### Exercise requirements:
Please reproduce all the data exactly as written and omit the pictures.

### Input data:
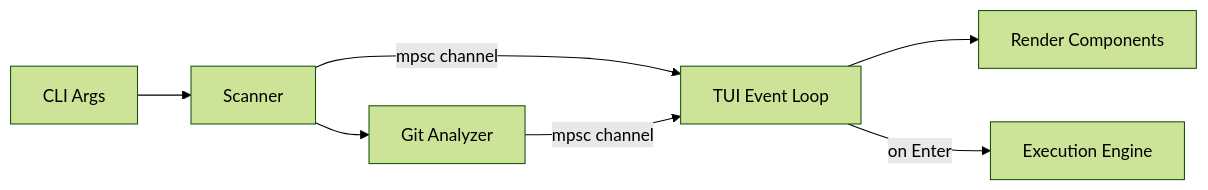
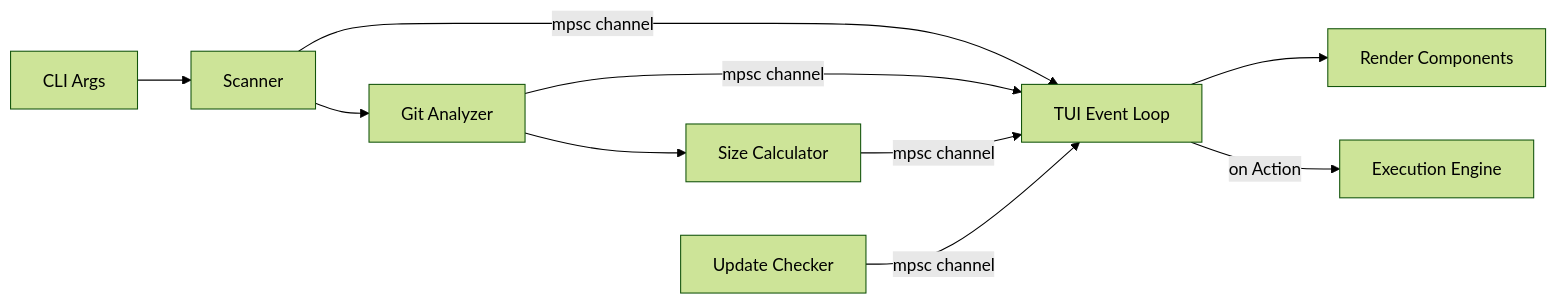
The diagram in docs/ARCHITECTURE.md (AymericChaverot/sloth), drawn with Mermaid (forest theme) before and after one commit. The commit also changed other lines of this file and 2 other files, not shown here.

````diff
--- a/docs/ARCHITECTURE.md
+++ b/docs/ARCHITECTURE.md
@@ -9,9 +9,12 @@
 ```mermaid
 graph LR
     A[CLI Args] --> B[Scanner]
     B -->|mpsc channel| C[TUI Event Loop]
     B --> D[Git Analyzer]
     D -->|mpsc channel| C
+    D --> G[Size Calculator]
+    G -->|mpsc channel| C
     C --> E[Render Components]
-    C -->|on Enter| F[Execution Engine]
+    C -->|on Action| F[Execution Engine]
+    H[Update Checker] -->|mpsc channel| C
 ```
````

### Response:
The diagram in docs/ARCHITECTURE.md (AymericChaverot/sloth), drawn with Mermaid (forest theme) before and after one commit. The commit also changed other lines of this file and 2 other files, not shown here.

````diff
--- a/docs/ARCHITECTURE.md
+++ b/docs/ARCHITECTURE.md
@@ -9,9 +9,12 @@
 ```mermaid
 graph LR
     A[CLI Args] --> B[Scanner]
     B -->|mpsc channel| C[TUI Event Loop]
     B --> D[Git Analyzer]
     D -->|mpsc channel| C
+    D --> G[Size Calculator]
+    G -->|mpsc channel| C
     C --> E[Render Components]
-    C -->|on Enter| F[Execution Engine]
+    C -->|on Action| F[Execution Engine]
+    H[Update Checker] -->|mpsc channel| C
 ```
````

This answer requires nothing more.